**Exercise objective**
An image-free reproduction of the data below is needed: print it exactly.

**Input material**

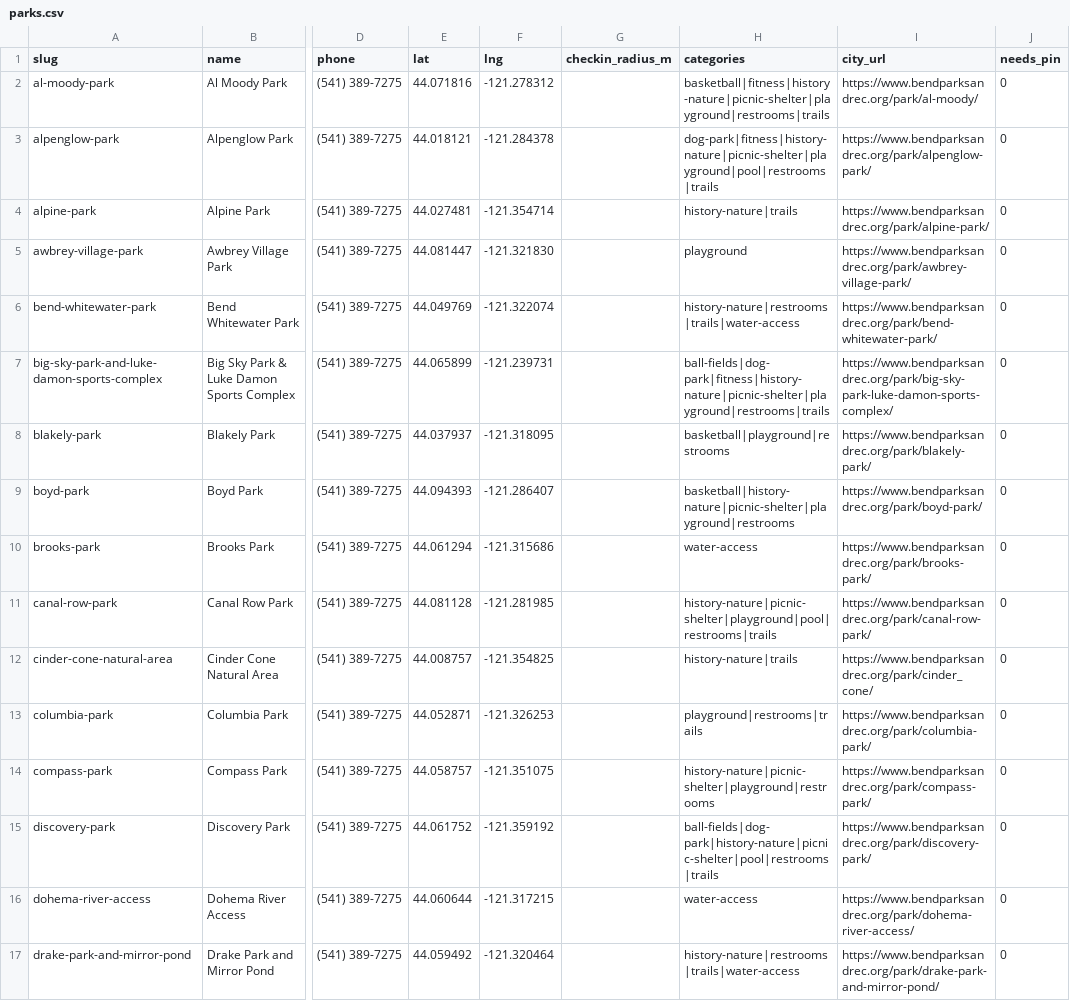
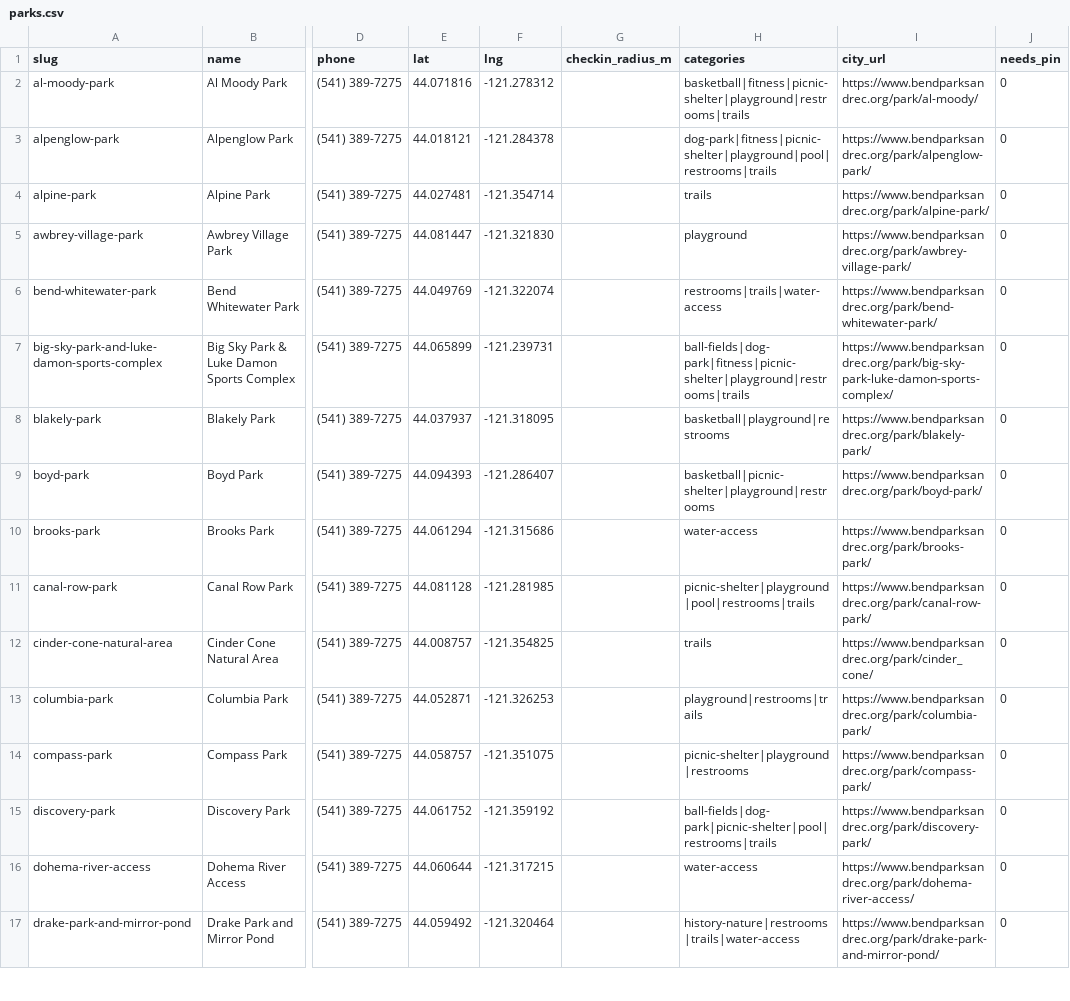
Before and after one commit to Dzuy4BigSea/parks-passport, a CSV file: seed/cities/bend/parks.csv, drawn as a sheet; only a part is shown, gaps mark what is left out; the diff covers the shown part only; the diff names each change by its address in the sheet, - before the commit and + after, or states it on an @@ line.

```diff
--- a/seed/cities/bend/parks.csv
+++ b/seed/cities/bend/parks.csv
-H2 (categories): basketball|fitness|history-nature|picnic-shelter|playground|restrooms|trails
+H2 (categories): basketball|fitness|picnic-shelter|playground|restrooms|trails
-H3 (categories): dog-park|fitness|history-nature|picnic-shelter|playground|pool|restrooms|trails
+H3 (categories): dog-park|fitness|picnic-shelter|playground|pool|restrooms|trails
-H4 (categories): history-nature|trails
+H4 (categories): trails
-H6 (categories): history-nature|restrooms|trails|water-access
+H6 (categories): restrooms|trails|water-access
-H7 (categories): ball-fields|dog-park|fitness|history-nature|picnic-shelter|playground|restrooms|trails
+H7 (categories): ball-fields|dog-park|fitness|picnic-shelter|playground|restrooms|trails
-H9 (categories): basketball|history-nature|picnic-shelter|playground|restrooms
+H9 (categories): basketball|picnic-shelter|playground|restrooms
-H11 (categories): history-nature|picnic-shelter|playground|pool|restrooms|trails
+H11 (categories): picnic-shelter|playground|pool|restrooms|trails
-H12 (categories): history-nature|trails
+H12 (categories): trails
-H14 (categories): history-nature|picnic-shelter|playground|restrooms
+H14 (categories): picnic-shelter|playground|restrooms
-H15 (categories): ball-fields|dog-park|history-nature|picnic-shelter|pool|restrooms|trails
+H15 (categories): ball-fields|dog-park|picnic-shelter|pool|restrooms|trails
```
Also changed, not shown: 30 edited cells elsewhere in this file, seed/cities/indianapolis/parks.csv, 5 other files.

**Answer**
Before and after one commit to Dzuy4BigSea/parks-passport, a CSV file: seed/cities/bend/parks.csv, drawn as a sheet; only a part is shown, gaps mark what is left out; the diff covers the shown part only; the diff names each change by its address in the sheet, - before the commit and + after, or states it on an @@ line.

```diff
--- a/seed/cities/bend/parks.csv
+++ b/seed/cities/bend/parks.csv
-H2 (categories): basketball|fitness|history-nature|picnic-shelter|playground|restrooms|trails
+H2 (categories): basketball|fitness|picnic-shelter|playground|restrooms|trails
-H3 (categories): dog-park|fitness|history-nature|picnic-shelter|playground|pool|restrooms|trails
+H3 (categories): dog-park|fitness|picnic-shelter|playground|pool|restrooms|trails
-H4 (categories): history-nature|trails
+H4 (categories): trails
-H6 (categories): history-nature|restrooms|trails|water-access
+H6 (categories): restrooms|trails|water-access
-H7 (categories): ball-fields|dog-park|fitness|history-nature|picnic-shelter|playground|restrooms|trails
+H7 (categories): ball-fields|dog-park|fitness|picnic-shelter|playground|restrooms|trails
-H9 (categories): basketball|history-nature|picnic-shelter|playground|restrooms
+H9 (categories): basketball|picnic-shelter|playground|restrooms
-H11 (categories): history-nature|picnic-shelter|playground|pool|restrooms|trails
+H11 (categories): picnic-shelter|playground|pool|restrooms|trails
-H12 (categories): history-nature|trails
+H12 (categories): trails
-H14 (categories): history-nature|picnic-shelter|playground|restrooms
+H14 (categories): picnic-shelter|playground|restrooms
-H15 (categories): ball-fields|dog-park|history-nature|picnic-shelter|pool|restrooms|trails
+H15 (categories): ball-fields|dog-park|picnic-shelter|pool|restrooms|trails
```
Also changed, not shown: 30 edited cells elsewhere in this file, seed/cities/indianapolis/parks.csv, 5 other files.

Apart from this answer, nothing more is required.